Material to process:

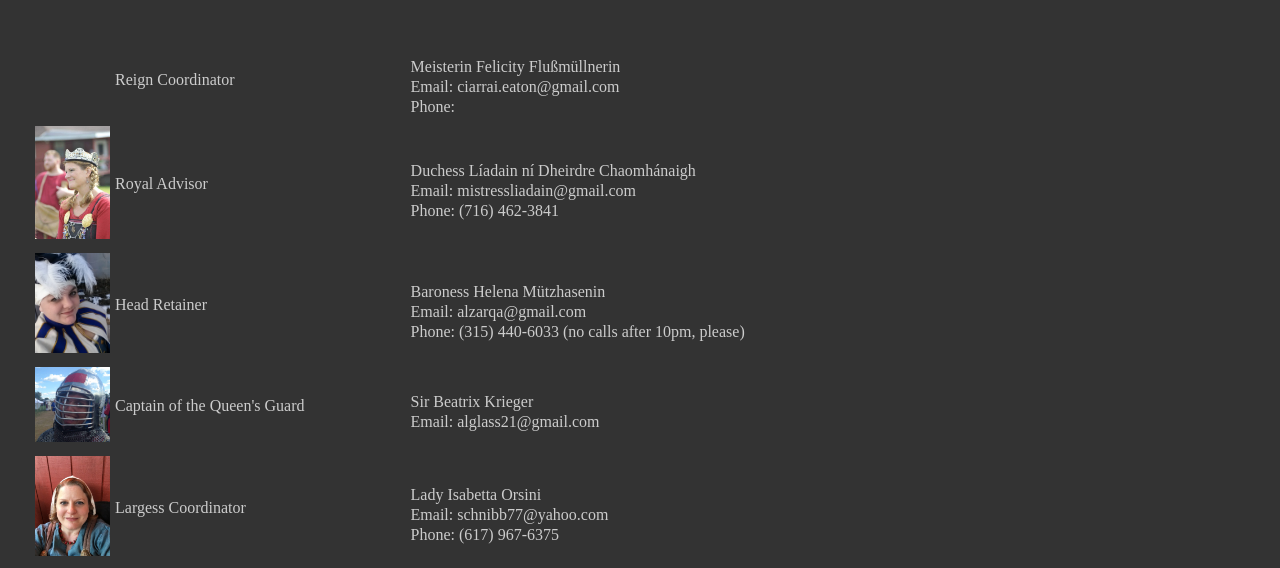
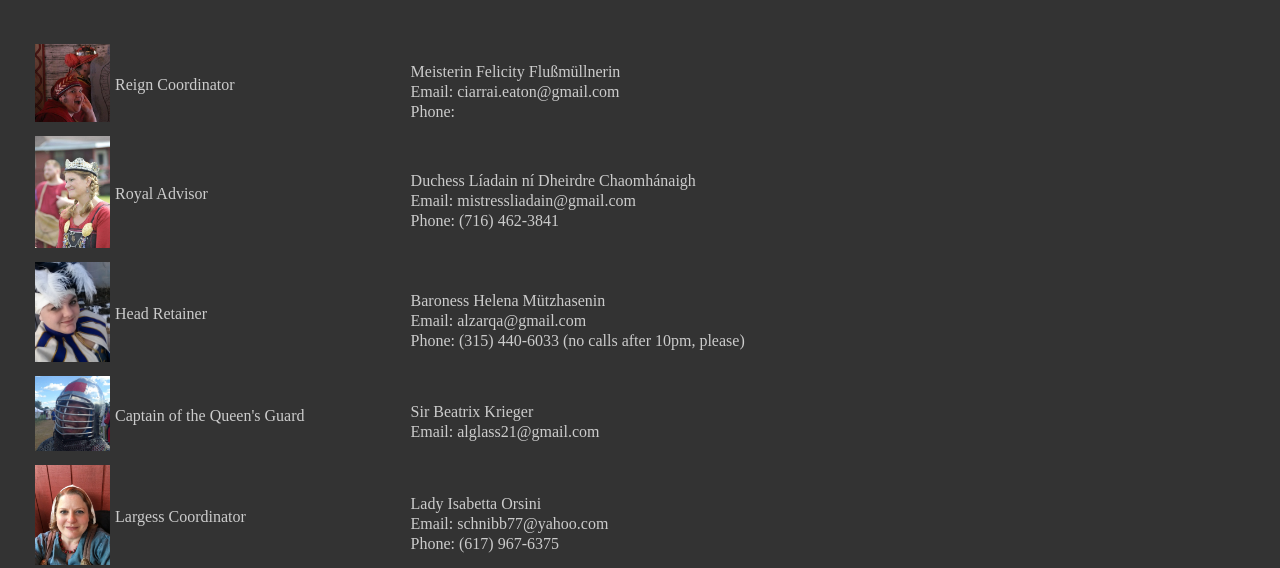
Before and after one commit to hedstromr/KQWebSite, a plain HTML site: page staff.html in a window 1280 px wide. Shown: the part 220-788 px from the top of the page. Drawn offline with Linux system fonts and the light colour scheme.

Commit message:
Updates, felicity picture and resize our picture

```diff
--- a/staff.html
+++ b/staff.html
@@ -35,7 +35,7 @@
 			<div class="bodybackground">
 			<table cellpadding="0" cellspacing="0" border="0" class="stafftable">
 				<tr>
-					<td></td>
+					<td><img src="images/felicity.jpg" alt="Felicity" class="staffpicture" /></td>
 					<td>Reign Coordinator</td>
 					<td>
 						<table>
```
Also changed, not shown: images/felicity.jpg (added), images/svensiobhan.jpg.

About this exercise: From the listing above, copy every line that holds the string "felicity".

Worked solution:
Updates, felicity picture and resize our picture
+					<td><img src="images/felicity.jpg" alt="Felicity" class="staffpicture" /></td>
Also changed, not shown: images/felicity.jpg (added), images/svensiobhan.jpg.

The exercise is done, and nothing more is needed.